Scan the data below and pick out the lines containing the word "watch".

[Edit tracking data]
□ □ □

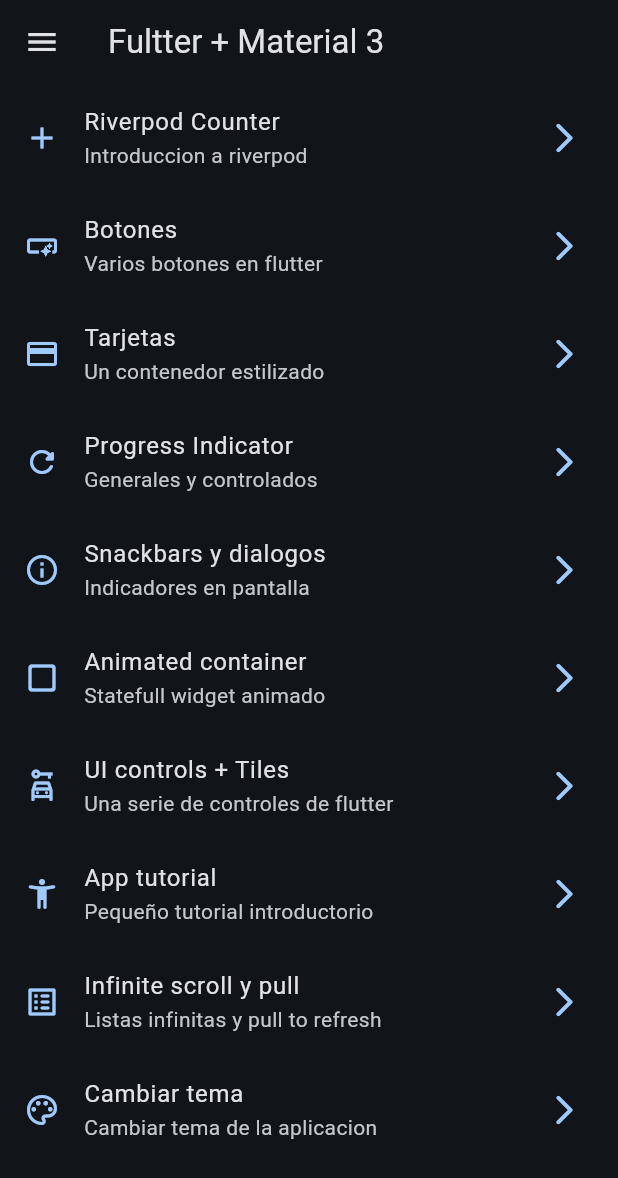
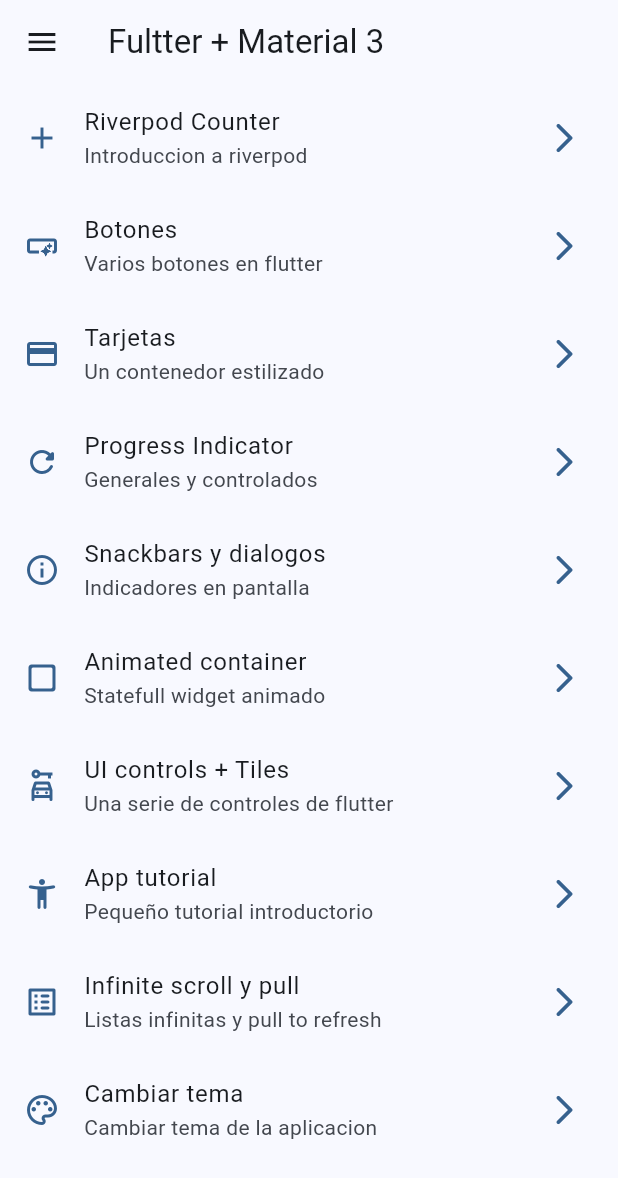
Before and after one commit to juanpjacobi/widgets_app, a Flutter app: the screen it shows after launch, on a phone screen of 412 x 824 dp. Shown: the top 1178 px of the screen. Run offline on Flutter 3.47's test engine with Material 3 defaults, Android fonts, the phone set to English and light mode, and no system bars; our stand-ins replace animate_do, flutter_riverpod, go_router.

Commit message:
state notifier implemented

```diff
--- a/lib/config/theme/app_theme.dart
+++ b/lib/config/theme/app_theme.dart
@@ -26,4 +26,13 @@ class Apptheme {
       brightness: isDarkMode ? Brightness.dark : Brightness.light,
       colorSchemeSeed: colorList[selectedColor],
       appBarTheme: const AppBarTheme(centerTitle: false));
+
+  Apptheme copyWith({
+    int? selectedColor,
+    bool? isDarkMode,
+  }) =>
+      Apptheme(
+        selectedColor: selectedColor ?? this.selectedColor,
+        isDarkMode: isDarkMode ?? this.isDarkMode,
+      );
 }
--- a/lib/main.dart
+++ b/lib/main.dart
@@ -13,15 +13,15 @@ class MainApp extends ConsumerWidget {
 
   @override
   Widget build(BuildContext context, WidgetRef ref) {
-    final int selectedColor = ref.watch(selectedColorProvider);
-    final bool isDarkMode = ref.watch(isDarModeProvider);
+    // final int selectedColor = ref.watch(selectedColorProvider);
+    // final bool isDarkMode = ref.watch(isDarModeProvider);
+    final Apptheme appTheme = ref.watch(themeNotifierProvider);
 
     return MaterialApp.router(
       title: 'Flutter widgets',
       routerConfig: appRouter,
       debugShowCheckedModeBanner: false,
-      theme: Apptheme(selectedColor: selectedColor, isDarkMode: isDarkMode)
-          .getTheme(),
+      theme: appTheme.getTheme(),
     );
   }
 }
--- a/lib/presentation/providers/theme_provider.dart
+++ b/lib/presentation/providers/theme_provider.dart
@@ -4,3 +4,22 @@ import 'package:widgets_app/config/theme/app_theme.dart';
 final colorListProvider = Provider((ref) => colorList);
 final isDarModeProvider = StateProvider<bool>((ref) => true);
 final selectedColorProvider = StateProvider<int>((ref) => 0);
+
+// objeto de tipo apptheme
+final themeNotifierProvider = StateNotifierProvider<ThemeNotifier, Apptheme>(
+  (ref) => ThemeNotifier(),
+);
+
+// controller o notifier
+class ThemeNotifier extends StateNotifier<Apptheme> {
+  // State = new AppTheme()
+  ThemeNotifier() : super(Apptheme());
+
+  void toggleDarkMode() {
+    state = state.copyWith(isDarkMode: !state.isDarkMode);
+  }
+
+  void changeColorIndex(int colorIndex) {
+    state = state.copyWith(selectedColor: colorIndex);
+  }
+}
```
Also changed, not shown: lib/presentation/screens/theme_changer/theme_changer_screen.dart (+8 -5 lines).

□ □ □

Result for this task —
-    final int selectedColor = ref.watch(selectedColorProvider);
-    final bool isDarkMode = ref.watch(isDarModeProvider);
+    // final int selectedColor = ref.watch(selectedColorProvider);
+    // final bool isDarkMode = ref.watch(isDarModeProvider);
+    final Apptheme appTheme = ref.watch(themeNotifierProvider);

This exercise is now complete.